Ralston Ave near Sixth Ave (left) Masonic Ave (right)

The proposed bike detour of Ralston Avenue directs cyclists into door-zone bike lanes on Masonic Way (right), and cyclists who prefer to stay on Ralston face misplaced sharrows that direct them to the edge of the roadway.

“What problem are we trying to solve? We are NOT trying to make it easier to use Ralston as an alternate to Hwy 92 for commuters going from 101 to 280,” commented resident Daniel Pierce on a Daily Journal article. “Yet that seems to be the main impact of the current plan.”

New traffic signals at South Road and at Tahoe Drive ($350,000 each), a roundabout at Notre Dame de Namur University ($2 million), and lane modifications at Cipriani Blvd and Ralston Middle School are recommended to “improve overall intersection operations under existing traffic volumes.” Translation: to reduce travel times for drivers. The study also notes that traffic signals at 6th Avenue, El Camino Real, Old County Road, and Hiller Street will all be coordinated as part of San Mateo County’s $35 million Smart Corridors Project “to better accommodate the influx of traffic that diverts off of US 101 onto the local arterials during times of recurring and non-recurring congestion on US 101.”

Ralston Avenue is already a time-saving cut-through between Highways 280 and 101, typically saving drivers heading from Highway 280 to the large office developments in Redwood Shores east of Highway 101 one to two minutes compared with using Highways 92 and 101, according to real-time traffic data from Google Maps.

“Workers cannot reach their places of employment safely and in reasonable time,” exclaimed a 1963 advertisement in The Post supporting a $35 million roadway expansion bond that included widening Ralston to a four-lane boulevard west of Alameda de las Pulgas and east of South Road.

Ralston’s reconstruction as an arterial route for rush-hour commuters between Highways 280 and 101 in the 1960s was successful in bringing cut-through commuter traffic to Belmont. W-Trans estimated that 7 to 9 percent of rush hour traffic on Ralston Avenue are cut-through drivers passing between Highway 280 and 101 without stopping in Belmont. Decreasing travel times for drivers will simply increase this cut-through traffic, attracting more commuters currently using Highway 92 instead.

“This will not make Belmont a better, safer community where kids can walk to school, people can cross the streets, and bicycling is a pleasant experience,” wrote Daniel Pierce. “We need slower speed limits and continuous bike lanes.”

Neither are recommended by the study. W-Trans says speed limits can’t be lowered due to state regulations, that bike lanes would cause traffic jams on Ralston west of Alameda de las Pulgas (in 2035), and that replacing on-street car parking with bike lanes in downtown Belmont would negatively affect merchants.

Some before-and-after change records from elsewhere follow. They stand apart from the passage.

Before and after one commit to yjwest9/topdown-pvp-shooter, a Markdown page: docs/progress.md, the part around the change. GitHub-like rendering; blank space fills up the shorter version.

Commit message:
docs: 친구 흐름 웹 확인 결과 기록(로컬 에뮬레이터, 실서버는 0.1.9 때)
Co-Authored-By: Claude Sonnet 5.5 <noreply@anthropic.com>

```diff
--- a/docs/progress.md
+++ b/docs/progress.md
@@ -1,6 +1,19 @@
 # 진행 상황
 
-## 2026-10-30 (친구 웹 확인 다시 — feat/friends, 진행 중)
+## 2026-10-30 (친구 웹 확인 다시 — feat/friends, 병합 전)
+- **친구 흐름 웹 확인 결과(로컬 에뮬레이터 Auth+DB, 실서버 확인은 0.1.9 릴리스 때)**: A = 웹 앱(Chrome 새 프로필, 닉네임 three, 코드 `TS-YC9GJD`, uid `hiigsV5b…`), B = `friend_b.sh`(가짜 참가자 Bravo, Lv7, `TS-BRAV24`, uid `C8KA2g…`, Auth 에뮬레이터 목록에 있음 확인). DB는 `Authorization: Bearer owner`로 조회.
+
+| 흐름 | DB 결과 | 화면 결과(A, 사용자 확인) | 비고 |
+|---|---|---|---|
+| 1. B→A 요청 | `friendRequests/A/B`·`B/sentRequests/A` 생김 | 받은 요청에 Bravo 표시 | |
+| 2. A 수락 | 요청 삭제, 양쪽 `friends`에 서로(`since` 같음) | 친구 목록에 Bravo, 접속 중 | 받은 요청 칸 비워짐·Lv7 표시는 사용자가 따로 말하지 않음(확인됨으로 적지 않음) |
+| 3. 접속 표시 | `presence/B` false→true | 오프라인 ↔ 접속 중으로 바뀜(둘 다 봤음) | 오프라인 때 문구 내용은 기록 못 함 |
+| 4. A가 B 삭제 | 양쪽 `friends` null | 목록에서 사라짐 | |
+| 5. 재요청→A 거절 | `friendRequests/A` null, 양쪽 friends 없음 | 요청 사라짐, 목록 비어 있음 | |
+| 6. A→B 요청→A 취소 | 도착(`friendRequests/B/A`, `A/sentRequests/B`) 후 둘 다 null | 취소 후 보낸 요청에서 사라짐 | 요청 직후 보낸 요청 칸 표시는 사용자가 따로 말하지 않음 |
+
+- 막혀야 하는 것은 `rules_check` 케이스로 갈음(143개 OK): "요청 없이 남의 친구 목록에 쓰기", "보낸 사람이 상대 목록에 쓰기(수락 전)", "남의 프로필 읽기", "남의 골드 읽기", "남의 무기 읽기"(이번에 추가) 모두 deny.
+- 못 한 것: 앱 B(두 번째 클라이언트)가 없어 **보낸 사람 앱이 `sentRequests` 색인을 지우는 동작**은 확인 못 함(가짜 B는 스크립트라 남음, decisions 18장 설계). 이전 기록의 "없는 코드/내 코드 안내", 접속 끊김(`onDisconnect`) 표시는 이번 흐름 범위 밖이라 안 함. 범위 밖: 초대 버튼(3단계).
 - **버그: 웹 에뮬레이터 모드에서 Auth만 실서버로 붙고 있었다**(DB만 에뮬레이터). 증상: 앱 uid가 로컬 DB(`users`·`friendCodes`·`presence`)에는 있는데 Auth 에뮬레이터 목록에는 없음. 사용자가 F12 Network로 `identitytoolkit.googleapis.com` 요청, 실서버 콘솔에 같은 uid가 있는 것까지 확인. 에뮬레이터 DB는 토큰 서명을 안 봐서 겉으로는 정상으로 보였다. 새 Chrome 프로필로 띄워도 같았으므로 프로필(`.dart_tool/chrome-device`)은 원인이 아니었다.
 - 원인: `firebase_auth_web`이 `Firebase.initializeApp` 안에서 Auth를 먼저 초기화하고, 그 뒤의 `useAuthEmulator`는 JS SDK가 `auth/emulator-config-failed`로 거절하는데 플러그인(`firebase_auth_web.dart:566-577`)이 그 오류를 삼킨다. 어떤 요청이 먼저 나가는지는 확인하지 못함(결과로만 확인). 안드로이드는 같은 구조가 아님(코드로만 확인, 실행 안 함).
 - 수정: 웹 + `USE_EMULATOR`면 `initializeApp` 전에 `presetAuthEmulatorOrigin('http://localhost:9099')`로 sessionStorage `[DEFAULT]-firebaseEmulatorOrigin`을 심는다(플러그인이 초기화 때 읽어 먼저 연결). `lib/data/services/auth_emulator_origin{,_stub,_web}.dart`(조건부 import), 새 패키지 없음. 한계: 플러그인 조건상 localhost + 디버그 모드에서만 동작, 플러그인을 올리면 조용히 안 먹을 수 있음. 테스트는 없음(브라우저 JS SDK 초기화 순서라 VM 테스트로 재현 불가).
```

“We heard from a lot of people: ‘don’t remove the parking,’” said W-Trans Principal Mark Spencer. “There are businesses that rely on that parking frontage and they don’t want to lose that.”

walk across Ralston & 101 on-ramp

The Ralston Corridor Study recommends no safety improvements for crossing Highway 101 on foot or by bike.

While the study does recommend adding missing sidewalks, crosswalks, and signs to create a continuous path for walking along Ralston Avenue, some obvious safety hazards are simply ignored.

With retail shops and car parking located on both sides of Ralston Avenue between 6th Avenue and El Camino Real in downtown Belmont, people walking are encouraged to cross mid-block because the block is long, as is the wait required at the traffic signals. Drivers don’t know where to expect pedestrians, because without a crosswalk here, people are walking across Ralston Avenue in many different places. Ralston’s most recent pedestrian victim, 71-year-old Lourdes Gallegos, was struck and killed by a car driver while walking across the street here in December 2011.

There are also no improvements recommended to make crossing Highway 101 safer for people walking. Many commuters use Ralston Avenue to walk between the Belmont Caltrain Station and office parks in Redwood Shores, since using the bike/ped bridge that spans the highway north of the street is a half-mile detour, a delay of ten minutes at an average walking pace.

The dates for the final community meeting and City Council review of the Ralston Corridor Study have not yet been scheduled.